> [Task statement]
Within the entries below, find each line containing the word "assets" and copy it.

(Change detection data)
********************
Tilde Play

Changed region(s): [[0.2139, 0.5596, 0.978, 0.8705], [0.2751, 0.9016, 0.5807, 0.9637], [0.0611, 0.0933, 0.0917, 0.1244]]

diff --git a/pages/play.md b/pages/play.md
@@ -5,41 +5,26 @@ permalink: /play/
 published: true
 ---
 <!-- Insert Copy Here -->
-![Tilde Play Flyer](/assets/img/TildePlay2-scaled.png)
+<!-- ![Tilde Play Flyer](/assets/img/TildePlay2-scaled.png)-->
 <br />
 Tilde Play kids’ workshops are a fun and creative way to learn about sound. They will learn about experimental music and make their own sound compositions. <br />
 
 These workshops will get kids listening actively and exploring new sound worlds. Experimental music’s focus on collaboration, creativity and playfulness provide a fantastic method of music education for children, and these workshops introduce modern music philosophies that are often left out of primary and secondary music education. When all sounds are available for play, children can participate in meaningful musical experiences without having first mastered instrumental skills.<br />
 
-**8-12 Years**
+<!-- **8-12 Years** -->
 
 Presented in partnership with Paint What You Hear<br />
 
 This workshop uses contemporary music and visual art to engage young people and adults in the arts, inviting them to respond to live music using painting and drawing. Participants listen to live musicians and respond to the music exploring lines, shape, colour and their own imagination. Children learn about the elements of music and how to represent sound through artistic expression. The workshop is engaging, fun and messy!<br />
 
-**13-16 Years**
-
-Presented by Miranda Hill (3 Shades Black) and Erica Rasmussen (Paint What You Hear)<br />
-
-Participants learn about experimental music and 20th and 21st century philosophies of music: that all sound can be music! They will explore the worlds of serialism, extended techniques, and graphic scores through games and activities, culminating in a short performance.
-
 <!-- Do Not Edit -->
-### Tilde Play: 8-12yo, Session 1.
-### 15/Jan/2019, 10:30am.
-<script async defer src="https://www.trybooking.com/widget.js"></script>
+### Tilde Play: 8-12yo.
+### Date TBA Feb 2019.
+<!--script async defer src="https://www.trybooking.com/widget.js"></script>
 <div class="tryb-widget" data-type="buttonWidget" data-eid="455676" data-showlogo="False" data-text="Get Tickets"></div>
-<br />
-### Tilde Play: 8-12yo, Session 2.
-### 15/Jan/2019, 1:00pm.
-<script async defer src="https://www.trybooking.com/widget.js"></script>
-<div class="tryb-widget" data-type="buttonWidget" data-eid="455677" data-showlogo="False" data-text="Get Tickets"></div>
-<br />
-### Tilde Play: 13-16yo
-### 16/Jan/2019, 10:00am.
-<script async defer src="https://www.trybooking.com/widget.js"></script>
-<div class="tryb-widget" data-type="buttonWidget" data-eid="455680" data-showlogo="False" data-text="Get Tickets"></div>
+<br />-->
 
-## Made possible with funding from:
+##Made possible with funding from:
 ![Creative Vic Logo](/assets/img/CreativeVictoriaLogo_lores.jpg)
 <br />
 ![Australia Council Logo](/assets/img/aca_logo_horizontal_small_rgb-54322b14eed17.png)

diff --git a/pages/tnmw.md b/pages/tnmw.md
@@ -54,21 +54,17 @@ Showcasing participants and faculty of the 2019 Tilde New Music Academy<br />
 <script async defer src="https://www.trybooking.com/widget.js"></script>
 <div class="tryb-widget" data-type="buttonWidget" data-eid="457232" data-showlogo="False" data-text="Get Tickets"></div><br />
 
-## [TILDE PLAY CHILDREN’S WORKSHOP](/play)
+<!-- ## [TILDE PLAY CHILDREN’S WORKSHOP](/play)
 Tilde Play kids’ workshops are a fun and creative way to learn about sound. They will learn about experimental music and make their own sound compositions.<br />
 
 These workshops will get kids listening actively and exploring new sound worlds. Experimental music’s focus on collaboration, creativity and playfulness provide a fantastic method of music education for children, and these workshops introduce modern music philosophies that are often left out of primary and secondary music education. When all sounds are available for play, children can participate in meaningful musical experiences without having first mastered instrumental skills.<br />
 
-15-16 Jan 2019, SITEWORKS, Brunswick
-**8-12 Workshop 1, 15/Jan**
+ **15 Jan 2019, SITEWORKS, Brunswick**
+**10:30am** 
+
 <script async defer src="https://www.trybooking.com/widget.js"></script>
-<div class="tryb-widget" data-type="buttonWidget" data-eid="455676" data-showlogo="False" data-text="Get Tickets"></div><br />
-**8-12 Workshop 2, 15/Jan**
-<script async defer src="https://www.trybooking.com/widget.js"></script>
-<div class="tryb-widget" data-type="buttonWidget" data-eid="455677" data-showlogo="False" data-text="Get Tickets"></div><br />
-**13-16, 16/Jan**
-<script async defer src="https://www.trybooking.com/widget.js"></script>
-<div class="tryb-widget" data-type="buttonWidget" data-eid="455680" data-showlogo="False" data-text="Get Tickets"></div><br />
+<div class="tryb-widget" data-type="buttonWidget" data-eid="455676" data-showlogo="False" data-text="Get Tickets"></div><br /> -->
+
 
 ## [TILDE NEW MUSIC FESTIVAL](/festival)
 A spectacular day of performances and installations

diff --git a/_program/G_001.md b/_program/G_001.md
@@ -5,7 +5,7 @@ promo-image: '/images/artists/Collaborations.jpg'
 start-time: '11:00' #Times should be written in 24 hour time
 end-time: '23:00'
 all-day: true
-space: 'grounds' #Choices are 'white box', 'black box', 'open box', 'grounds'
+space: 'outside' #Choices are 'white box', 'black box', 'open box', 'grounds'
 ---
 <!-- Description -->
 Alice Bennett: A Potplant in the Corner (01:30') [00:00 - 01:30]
********************
> [Expected answer]
-![Tilde Play Flyer](/assets/img/TildePlay2-scaled.png)
+<!-- ![Tilde Play Flyer](/assets/img/TildePlay2-scaled.png)-->
 ![Creative Vic Logo](/assets/img/CreativeVictoriaLogo_lores.jpg)
 ![Australia Council Logo](/assets/img/aca_logo_horizontal_small_rgb-54322b14eed17.png)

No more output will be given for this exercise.